A boundary change at that time would have been short-sighted, and the Board agreed, as the increase in students moving forward to Westwood caused space concerns, so the district decided to “measure twice and cut once,” electing to partner with Hazel Reinhardt Consulting Services on a more expansive far-ranging 10-year projection of K-12 enrollment, and to enlist Wold Architects, already familiar with the schools, to conduct a capacity analysis student of all district sites.
The result would be a Master Facilities and Programming Plan completed in the first part of the 2012-13 school year.
Preliminary data from the ten-year enrollment study
Several weeks ago, Hazel Reinhardt Consulting Services delivered preliminary data for the ten-year enrollment study. Among the data was what Reinhardt described as “a conservative projection” of a 20 percent enrollment increase in the next 8-10 years, 6,200 total students, and a 2,000-student high school by 2021.
In 2011-2012, the average size of the district’s grades 9-12 classes was 338, the average size of the K-3 grades was 430. The projection of kindergarten students for 2012-13 was 439; as of the first week of school the district welcomed 489 kindergarten students.
The presentation from the School Board meeting, including some of the data provided by Reinhardt, can be viewed on the link below. For the purpose of Reinhardt’s study enrollment numbers do not include Early Childhood, Online Learning, Lighthouse Program, or Learning Alternatives students. When added, enrollment projections would be higher than those in her slides.
The presentation can be viewed here: Update on the Master Facilities and Programming Study
Facility capacity study
Throughout the past four months, Wold Architects performed a capacity analysis on all K-12 schools.

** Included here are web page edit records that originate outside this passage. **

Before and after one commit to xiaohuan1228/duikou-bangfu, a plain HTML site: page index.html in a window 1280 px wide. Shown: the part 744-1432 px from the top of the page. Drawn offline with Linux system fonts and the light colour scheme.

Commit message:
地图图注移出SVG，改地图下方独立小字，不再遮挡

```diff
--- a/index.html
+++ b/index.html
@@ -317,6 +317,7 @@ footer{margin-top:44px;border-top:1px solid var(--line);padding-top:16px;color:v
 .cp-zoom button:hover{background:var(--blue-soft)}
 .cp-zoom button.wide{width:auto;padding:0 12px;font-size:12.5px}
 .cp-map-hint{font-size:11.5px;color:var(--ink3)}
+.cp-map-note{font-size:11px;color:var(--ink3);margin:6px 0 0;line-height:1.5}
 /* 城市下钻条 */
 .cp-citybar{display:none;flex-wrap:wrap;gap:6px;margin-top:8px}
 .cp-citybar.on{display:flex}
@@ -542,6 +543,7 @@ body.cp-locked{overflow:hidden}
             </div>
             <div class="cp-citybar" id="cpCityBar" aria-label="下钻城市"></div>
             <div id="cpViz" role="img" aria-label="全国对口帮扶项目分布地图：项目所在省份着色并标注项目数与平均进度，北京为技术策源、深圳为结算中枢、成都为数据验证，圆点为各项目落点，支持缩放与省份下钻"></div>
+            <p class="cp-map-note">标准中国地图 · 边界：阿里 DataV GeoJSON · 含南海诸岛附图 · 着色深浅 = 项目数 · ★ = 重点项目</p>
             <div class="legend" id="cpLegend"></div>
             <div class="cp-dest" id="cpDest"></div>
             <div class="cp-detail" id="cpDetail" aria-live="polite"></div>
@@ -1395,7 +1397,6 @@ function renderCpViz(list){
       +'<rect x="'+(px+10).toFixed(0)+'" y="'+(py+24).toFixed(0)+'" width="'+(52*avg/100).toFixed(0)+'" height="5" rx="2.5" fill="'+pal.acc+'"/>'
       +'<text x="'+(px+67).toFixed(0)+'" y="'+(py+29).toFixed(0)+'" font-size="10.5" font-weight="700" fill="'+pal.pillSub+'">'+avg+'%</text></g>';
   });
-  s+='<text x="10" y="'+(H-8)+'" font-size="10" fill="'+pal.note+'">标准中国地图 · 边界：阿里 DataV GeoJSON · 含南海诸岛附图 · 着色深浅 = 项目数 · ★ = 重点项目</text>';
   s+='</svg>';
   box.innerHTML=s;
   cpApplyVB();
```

The study documented how all sites are currently using their facilities, the potential or maximum capacity of each school, and the planning capacity of each. In addition, they reviewed all sites for possible classroom additions should they be necessary.
Results of the study now provide the district with data on Current Usage capacity (capacity based on how a site is currently used); Potential Capacity (maximum capacity if every classroom had the class size target number of students); and Planning Capacity (potential capacity adjusted down for any classrooms used for center-based programming and reduced further to allow for student movement and effective learning options.)
Planning and next steps
With the ten-year enrollment study and facility capacity studies completed, Dr. Ronneberg said next steps and a projected timeline include the following:
Final projections completed by October 5, to include adjustments based on Fall 2012 Actual Enrollment data, as well as a housing analysis of the district
The Design Team will continue to study and identify facilities options to address current and emerging needs and influences through September. This will include identification of costs as well as program implications.
The School Board will refine the Guiding Change (decision-making parameters, including an enrollment projection target) and review facilities options in late September-early October
The Design Team will narrow options to those that effectively address needs in the short-term and will identify their resulting implications through October
The School Board will review option(s) recommended as viable by the Design Team in late October/early November
The Design Team will make a recommendation for facilities and programming modifications necessary to address needs for Fall 2013.
The School Board will take action, as appropriate, regarding these recommendations in November or December 2012
- A draft of a long-term Master Facilities and Programming Plan presented to School Board in December 2012